ANACORTES, Wash. - Dyna Fry heard the explosion as she prepared for her family’s Easter dinner last night. It didn’t take long for her to realize what had happened.
"I thought, 'oh, those poor people waiting to see who survived and who died.' It’s just an awful thing," she said.
Dyna’s husband of 24 years was one of six men who died in the Thanksgiving Equilon Refinery explosion 11-1/2 years ago. Woody Fry left behind his wife and seven children.
Woody's son Dan remembers the saying the guys at the refinery had about its inherent dangers.
"It ain’t if, it’s when" said the youngest of the Fry children. "Dad would say that something will happen whether it’s him or somebody else."
Just over the hill from the family home is the cemetery where Woody Fry rests – in the shadow of the refinery where he died.
"There’s not one day, or even 12 hours that go by that I don’t think about him," said Dan Fry as he polishes his father's tombstone.
Fry says his hometown has a love-hate relationship with the refineries. They put food on family tables, but it can come at a terrible cost.
"My father took care of us through that refinery but at the same time the consequences can be massive," he said.
It’s all part of life as an Anacortes refinery family – bonds forged in oil and blood.

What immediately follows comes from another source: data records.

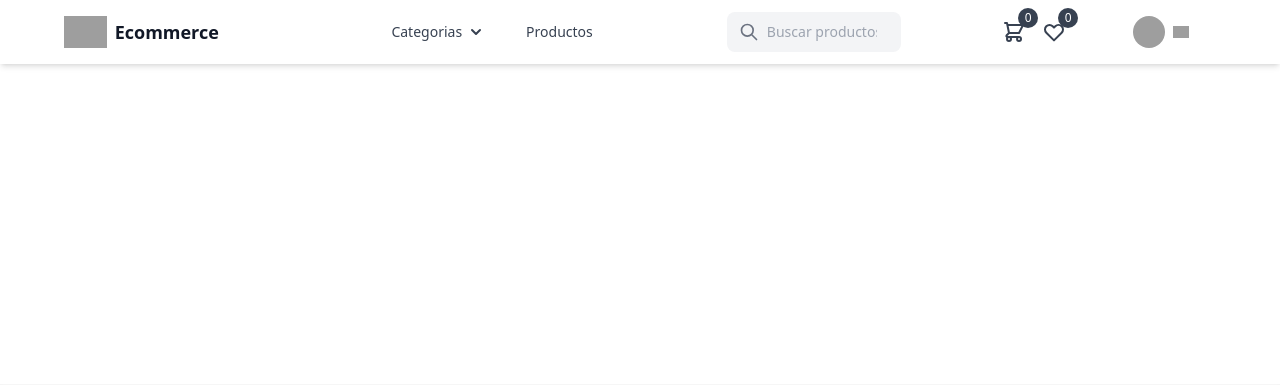
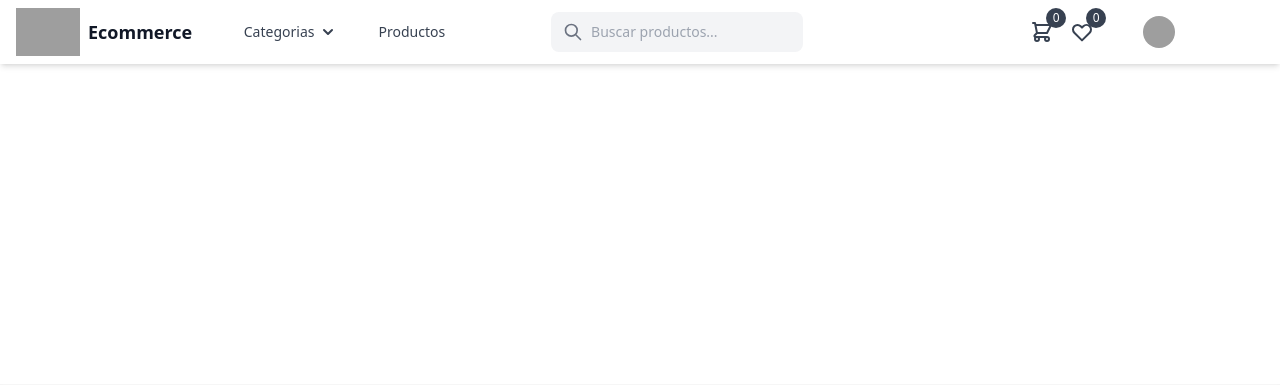
Before and after one commit to BenjaminMehrez/Ecommerce, a Django app: page / in a window 1280 px wide. Shown: the top 385 px of the page. Run offline with Django 5.2, Linux system fonts and the light colour scheme; the visitor is signed in with stand-in values (Sample User, id 1); data that the repository does not hold is empty; parts of the project's set-up code (start-up, migrations or seed data) failed here and were passed over; some libraries are stand-ins or nearby versions; grey boxes are pictures that could not be loaded.

Commit message:
update mobile-designe

```diff
--- a/templates/includes/header.html
+++ b/templates/includes/header.html
@@ -1,11 +1,11 @@
 {% load static %}
 {% if request.resolver_match.url_name != 'account_login' and request.resolver_match.url_name != 'account_signup' %}
 <header x-data="{ mobilenavOpen: false, mobilesearchOpen: false }" class="bg-white shadow-md top-0 z-40 sticky">
-    <div class="md:grid grid-cols-7 items-center lg:container m-auto px-4 sm:px-6 lg:px-8 sticky h-16">
-            <div class="flex justify-between items-center m-auto px-4 sm:px-6 lg:px-8 pt-2 md:pt-0">
+    <div class="md:grid grid-cols-9 items-center xl:container m-auto sticky md:pr-10 h-16">
+            <div class="flex justify-between items-center m-auto px-4 pt-2 md:pt-0">
                 <div class="flex">
                     <a href="/" class="flex items-center gap-2">
-                      <img class="h-12 md:h-8 w-auto" src="{% static 'images/logo-black.svg' %}" alt="Logo">
+                      <img class="h-12 w-auto" src="{% static 'images/logo-black.svg' %}" alt="Logo">
                       <span class="hidden sm:block text-lg font-bold text-gray-900">Ecommerce</span>
                     </a>
                 </div>
@@ -50,7 +50,7 @@
             </div>
 
 
-            <nav class="hidden md:grid col-start-3 grid-flow-col space-x-4">
+            <nav class="hidden md:grid col-start-4 lg:col-start-3 grid-flow-col justify-center space-x-4">
                 <div x-data="{ open: false }" class="relative">
                     <button @click="open = !open" @click.away="open = false"
                         class="bg-transparent text-gray-700 hover:text-gray-900 px-3 py-2 rounded-md text-sm font-medium inline-flex items-center">
@@ -85,7 +85,7 @@
                 <a href="{% url 'product-list' %}"
                     class="text-gray-700 hover:text-gray-900 px-3 py-2 rounded-md text-sm font-medium">Productos</a>
             </nav>
-            <div class="hidden md:grid col-start-5 justify-end items-center">
+            <div class="hidden md:grid col-start-6 lg:col-start-5 lg:col-end-7 justify-start items-center">
                 <form action="{% url 'search' %}" method="GET" class="relative">
                   <input type="search" name="q" placeholder="Buscar productos..." class="bg-gray-100 text-gray-900 text-sm rounded-lg focus:ring-blue-500 focus:border-blue-500 block w-full pl-10 p-2.5" />
                   <button class="bg-transparent absolute inset-y-0 left-0 flex items-center pl-3">
@@ -100,12 +100,12 @@
             x-transition:leave="duration-300 ease-in"
             x-transition:leave-start="opacity-100 translate-x-0"
             x-transition:leave-end="opacity-0 -translate-x-96">
-                        <form class="flex mt-6 justify-center" method="GET" action="{% url 'search' %}">
-                            <input class="p-1 search text-black outline-0" type="text" name="q" placeholder="Buscar" value="{{ query }}">
+                        <form class="flex mt-6 justify-center px-4" method="GET" action="{% url 'search' %}">
+                            <input class="p-2 search text-black outline-0" type="text" name="q" placeholder="Buscar" value="{{ query }}">
                             <button class="p-2 bg-gray-200 search-lupa hover:bg-gray-300"><img class="w-7" src="{% static 'images/search-black.svg' %}" alt="search"></button>
                         </form>
             </nav>
-            <div class="hidden md:grid grid-flow-col col-start-6 justify-end ">
+            <div class="hidden md:grid grid-flow-col col-start-7 col-end-9 lg:col-start-8 justify-center xl:justify-end">
                 <a href="{% url 'cart' %}"
                     class="relative inline-flex items-center justify-center p-2 text-gray-700 transition-colors duration-200 hover:text-gray-900">
                     <svg class="h-6 w-6" fill="none" stroke="currentColor" viewBox="0 0 24 24"
@@ -129,96 +129,50 @@
                         class="absolute -top-1 -right-1 flex h-5 w-5 items-center justify-center rounded-full bg-gray-700 text-xs font-medium text-white">{% if wishlist == 0 %}0{% else %}{{ wishlist.count }}{% endif %}</span>
                 </a>
             </div>
-            <nav x-show="mobilenavOpen" x-cloak class="md:!block grid col-start-7 bg-white h-screen w-screen md:h-auto md:w-auto -mt-20 md:mt-0 absolute md:relative z-[-1]"
+            <nav x-show="mobilenavOpen" x-cloak class="md:!grid grid col-start-9 col-end-10 md:justify-center bg-white h-screen w-screen md:h-auto md:w-auto -mt-20 md:mt-0 absolute md:relative z-[-1]"
             x-transition:enter="duration-300 ease-out"
             x-transition:enter-start="opacity-0 translate-x-96"
             x-transition:enter-end="opacity-100 translate-x-0"
             x-transition:leave="duration-300 ease-in"
             x-transition:leave-start="opacity-100 translate-x-0"
             x-transition:leave-end="opacity-0 translate-x-96">
-                <ul class="flex items-center navitems text-black flex-col md:flex-row gap-8 md:gap-0 justify-center h-full -translate-y-10 md:translate-y-0">
+                <ul class="flex flex-col items-end mt-40 md:mt-0 px-10 md:px-0 text-xl md:text-sm h-full md:flex-row -translate-y-10 md:translate-y-0">
                     {% if request.user.is_authenticated %}
-                    <li x-data="{ dropdownOpen: false }" class="hover:bg-gray-200 rounded-lg relative">
-                        <a @click="dropdownOpen = !dropdownOpen" @click.away="dropdownOpen = false" class="cursor-pointer select-none">
-                            <img class="h-8 w-8 rounded-full" src="{% static 'images/usericon.svg' %}" alt="">
-                            <img x-bind:class="dropdownOpen && 'rotate-180 duration-300'" class="w-4" src="https://img.icons8.com/small/32/0000/expand-arrow.png" alt="Dropdown" />
+					<nav class="md:hidden">
+						<div x-data="{ open: true }" class="relative">
+							<a @click="open = !open" @click.away="dropdownOpen = false" class="flex items-center justify-end gap-2 select-none">
+								<svg class="ml-1 h-5 w-5" :class="{'rotate-180': open}" xmlns="http://www.w3.org/2000/svg"
+									viewBox="0 0 20 20" fill="currentColor">
+									<path fill-rule="evenodd"
+										d="M5.293 7.293a1 1 0 011.414 0L10 10.586l3.293-3.293a1 1 0 111.414 1.414l-4 4a1 1 0 01-1.414 0l-4-4a1 1 0 010-1.414z"
+										clip-rule="evenodd" />
+								</svg>
+								Categorias
 							</a>
-                        <div x-show="dropdownOpen" x-cloak class="w-40 absolute right-0 bg-white text-black shadow rounded-lg w-30 p-2 z-20"
-                        x-transition:enter="duration-300 ease-out"
-                        x-transition:enter-start="opacity-0 -translate-y-5 scale-90"
-                        x-transition:enter-end="opacity-100 translate-y-0 scale-100">
-                            <ul class="hoverlist [&>li>a]:justify-end">
-                                <li><a href="{% url 'profile' %}">Mi Perfil</a></li>
-                                {% if request.user.is_superuser %}
-                                    <hr style="border: 1px solid #999;">
-                                    <a href="{% url 'dashboard-admin' %}" class="block px-4 py-2 text-sm text-gray-700 hover:bg-gray-100" role="menuitem">Adminstracion</a>
-                                {% endif %}
-                                <li><a href="{% url 'account_logout' %}">Cerrar Sesion</a></li>
-                            </ul>
-                        </div>
-                    </li>
-
-                    {% else %}
-                    <li><a class="hover:underline" href="{% url 'account_login' %}">Inicia sesión</a></li>
-                    <li><a class="hover:underline" href="{% url 'account_signup' %}?next={% url 'profile-onboarding' %}">Regístrate</a></li>
-                    {% endif %}
-                </ul>
-            </nav>
-    </div>
-</header>
-{% endif %}
-
-
-
-
-<!-- <header class="bg-white shadow-md sticky top-0 z-40">
-    <div class="container mx-auto px-4 sm:px-6 lg:px-8">
-      <div class="flex items-center justify-between h-16">
-        <div class="flex-shrink-0">
-          <a href="/" class="flex items-center gap-2">
-            <img class="h-8 w-auto" src="{% static 'images/logo-black.svg' %}" alt="Logo">
-            <span class="text-lg font-bold text-gray-900">Ecommerce</span>
-          </a>
-        </div>
-        <nav class="hidden md:flex space-x-4">
-          <div x-data="{ open: false }" class="relative">
-            <button @click="open = !open" @click.away="open = false" class="bg-transparent text-gray-700 hover:text-gray-900 px-3 py-2 rounded-md text-sm font-medium inline-flex items-center">
-              Categorias
-              <svg class="ml-1 h-5 w-5" :class="{'rotate-180': open}" xmlns="http://www.w3.org/2000/svg" viewBox="0 0 20 20" fill="currentColor">
-                <path fill-rule="evenodd" d="M5.293 7.293a1 1 0 011.414 0L10 10.586l3.293-3.293a1 1 0 111.414 1.414l-4 4a1 1 0 01-1.414 0l-4-4a1 1 0 010-1.414z" clip-rule="evenodd" />
-              </svg>
-            </button>
-            <div x-show="open" x-transition:enter="transition ease-out duration-100" x-transition:enter-start="transform opacity-0 scale-95" x-transition:enter-end="transform opacity-100 scale-100" x-transition:leave="transition ease-in duration-75" x-transition:leave-start="transform opacity-100 scale-100" x-transition:leave-end="transform opacity-0 scale-95" class="absolute right-0 mt-2 w-48 rounded-md shadow-lg bg-white ring-1 ring-black ring-opacity-5">
+							<div x-show="open" x-cloak x-transition:enter="transition ease-out duration-300"
+								x-transition:enter-start="transform opacity-0 scale-95"
+								x-transition:enter-end="transform opacity-100 scale-100"
+								x-transition:leave="transition ease-in duration-75"
+								x-transition:leave-start="transform opacity-100 scale-100"
+								x-transition:leave-end="transform opacity-0 scale-95"
+								class="text-end">
 								<div class="py-1" role="menu" aria-orientation="vertical" aria-labelledby="options-menu">
 									{% for category in categories %}
-                  <a href="{% url 'category-product-list' category.cid %}" class="block px-4 py-2 text-sm text-gray-700 hover:bg-gray-100 hover:text-gray-900" role="menuitem">{{ category.title }}</a>
+									<a href="{% url 'category-product-list' category.cid %}"
+										class="block py-2  text-gray-700 hover:bg-gray-100 hover:text-gray-900"
+										role="menuitem">{{ category.title }}</a>
 									{% endfor %}
 									<div class="border-t border-gray-100"></div>
-                <a href="{% url 'category-list' %}" class="block px-4 py-2 text-sm text-gray-700 hover:bg-gray-100 hover:text-gray-900" role="menuitem">Todas las categorias</a>
+									<a href="{% url 'category-list' %}"
+										class="block py-2  text-gray-700 hover:bg-gray-100 hover:text-gray-900"
+										role="menuitem">Todas las categorias</a>
 								</div>
 							</div>
 						</div>
-          <a href="{% url 'product-list' %}" class="text-gray-700 hover:text-gray-900 px-3 py-2 rounded-md text-sm font-medium">Productos</a>
 					</nav>
-        <div class="hidden md:flex items-center">
-          <form action="{% url 'search' %}" method="GET" class="relative">
-            <input type="search" name="q" placeholder="Buscar productos..." class="bg-gray-100 text-gray-900 text-sm rounded-lg focus:ring-blue-500 focus:border-blue-500 block w-full pl-10 p-2.5" />
-            <button class="bg-transparent absolute inset-y-0 left-0 flex items-center pl-3">
-                <svg class="w-5 h-5 text-gray-500" fill="none" stroke="currentColor" viewBox="0 0 24 24" xmlns="http://www.w3.org/2000/svg"><path stroke-linecap="round" stroke-linejoin="round" stroke-width="2" d="M21 21l-6-6m2-5a7 7 0 11-14 0 7 7 0 0114 0z"></path></svg>
-            </button>
-          </form>
-        </div>
-        <div class="flex items-center">
-          <a href="{% url 'cart' %}" class="relative inline-flex items-center justify-center p-2 text-gray-700 transition-colors duration-200 hover:text-gray-900">
-            <svg class="h-6 w-6" fill="none" stroke="currentColor" viewBox="0 0 24 24" xmlns="http://www.w3.org/2000/svg"><path stroke-linecap="round" stroke-linejoin="round" stroke-width="2" d="M3 3h2l.4 2M7 13h10l4-8H5.4M7 13L5.4 5M7 13l-2.293 2.293c-.63.63-.184 1.707.707 1.707H17m0 0a2 2 0 100 4 2 2 0 000-4zm-8 2a2 2 0 11-4 0 2 2 0 014 0z"></path></svg>
-            <span class="cart-items-count absolute -top-1 -right-1 flex h-5 w-5 items-center justify-center rounded-full bg-gray-700 text-xs font-medium text-white">{{ request.session.cart_data_obj|length }}</span>
-          </a>
-          <a href="{% url 'wishlist' %}" class="relative inline-flex items-center justify-center p-2 text-gray-700 transition-colors duration-200 hover:text-gray-900">
-            <svg class="h-6 w-6" fill="none" stroke="currentColor" viewBox="0 0 24 24" xmlns="http://www.w3.org/2000/svg"><path stroke-linecap="round" stroke-linejoin="round" stroke-width="2" d="M4.318 6.318a4.5 4.5 0 000 6.364L12 20.364l7.682-7.682a4.5 4.5 0 00-6.364-6.364L12 7.636l-1.318-1.318a4.5 4.5 0 00-6.364 0z"></path></svg>
-            <span class="absolute -top-1 -right-1 flex h-5 w-5 items-center justify-center rounded-full bg-gray-700 text-xs font-medium text-white">{% if wishlist == 0 %}0{% else %}{{ wishlist.count }}{% endif %}</span>
-          </a>
-          {% if request.user.is_authenticated %}
-            <div x-data="{ open: false }" class="ml-3 relative">
+					<li><a href="{% url 'product-list' %}" class="md:hidden hover:underline">Productos</a></li>
+                    <div class="flex flex-col items-end gap-6 pt-8 mt-6 md:mt-0 border-t-2 w-full md:pt-0 md:flex md:border-0 md:flex-row md:items-center md:gap-3">
+						<div x-data="{ open: false }" class="hidden md:block ml-3 relative">
                             <div>
                               <button @click="open = !open" @click.away="open = false" class="bg-transparent flex text-sm rounded-full focus:outline-none focus:ring-2 focus:ring-offset-2 focus:ring-offset-gray-800 focus:ring-white" id="user-menu" aria-haspopup="true">
                                 <img class="h-8 w-8 rounded-full" src="{% static 'images/usericon.svg' %}" alt="">
@@ -233,11 +187,53 @@
                               {% endif %}
                             </div>
                           </div>
+						<li><a class="md:hidden hover:underline" href="{% url 'dashboard' %}">Mi cuenta</a></li>
+						<li><a href="{% url 'product-list' %}" class="md:hidden hover:underline">Ayuda</a></li>
+						<li><a href="{% url 'product-list' %}" class="md:hidden hover:underline">Contactanos</a></li>
+					</div>
                     {% else %}
-            <a href="{% url 'account_login' %}" class="text-gray-700 hover:text-gray-900 px-3 py-2 rounded-md text-sm font-medium">Iniciar Sesion</a>
-            <a href="{% url 'account_signup' %}?next={% url 'profile-onboarding' %}" class="ml-4 inline-flex items-center px-4 py-2 border border-transparent text-sm font-medium rounded-md text-white bg-blue-600 hover:bg-blue-700">Registrate</a>
-          {% endif %}
+					<nav class="md:hidden">
+						<div x-data="{ open: true }" class="relative">
+							<a @click="open = !open" @click.away="dropdownOpen = false" class="flex items-center justify-end gap-2 select-none">
+								<svg class=" h-5 w-5" :class="{'rotate-180': open}" xmlns="http://www.w3.org/2000/svg"
+									viewBox="0 0 20 20" fill="currentColor">
+									<path fill-rule="evenodd"
+										d="M5.293 7.293a1 1 0 011.414 0L10 10.586l3.293-3.293a1 1 0 111.414 1.414l-4 4a1 1 0 01-1.414 0l-4-4a1 1 0 010-1.414z"
+										clip-rule="evenodd" />
+								</svg>
+								Categorias
+							</a>
+							<div x-show="open" x-cloak x-transition:enter="transition ease-out duration-300"
+								x-transition:enter-start="transform opacity-0 scale-95"
+								x-transition:enter-end="transform opacity-100 scale-100"
+								x-transition:leave="transition ease-in duration-75"
+								x-transition:leave-start="transform opacity-100 scale-100"
+								x-transition:leave-end="transform opacity-0 scale-95"
+								class="text-end">
+								<div class="py-1" role="menu" aria-orientation="vertical" aria-labelledby="options-menu">
+									{% for category in categories %}
+									<a href="{% url 'category-product-list' category.cid %}"
+										class="block py-2  text-gray-700 hover:bg-gray-100 hover:text-gray-900"
+										role="menuitem">{{ category.title }}</a>
+									{% endfor %}
+									<div class="border-t border-gray-100"></div>
+									<a href="{% url 'category-list' %}"
+										class="block py-2  text-gray-700 hover:bg-gray-100 hover:text-gray-900"
+										role="menuitem">Todas las categorias</a>
 								</div>
 							</div>
 						</div>
-</header> -->
+					</nav>
+					<li><a href="{% url 'product-list' %}" class="md:hidden hover:underline">Productos</a></li>
+                    <div class="flex flex-col items-end gap-6 pt-8 mt-6 md:mt-0 border-t-2 w-full md:pt-0 md:flex md:border-0 md:flex-row md:items-center md:gap-3">
+						<li class="min-w-20 md:ml-5 lg:ml-16"><a class="hover:underline" href="{% url 'account_login' %}">Inicia sesión</a></li>
+                    	<li><a class="hover:underline" href="{% url 'account_signup' %}?next={% url 'profile-onboarding' %}">Regístrate</a></li>
+						<li><a href="{% url 'product-list' %}" class="md:hidden hover:underline">Ayuda</a></li>
+						<li><a href="{% url 'product-list' %}" class="md:hidden hover:underline">Contactanos</a></li>
+					</div>
+                    {% endif %}
+                </ul>
+            </nav>
+    </div>
+</header>
+{% endif %}
```
Lines whose indentation alone changed are shown as unchanged.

"God bless those families tonight," said Dyna, hugging her son. "It’s gonna be a long haul for them, and it's terrible."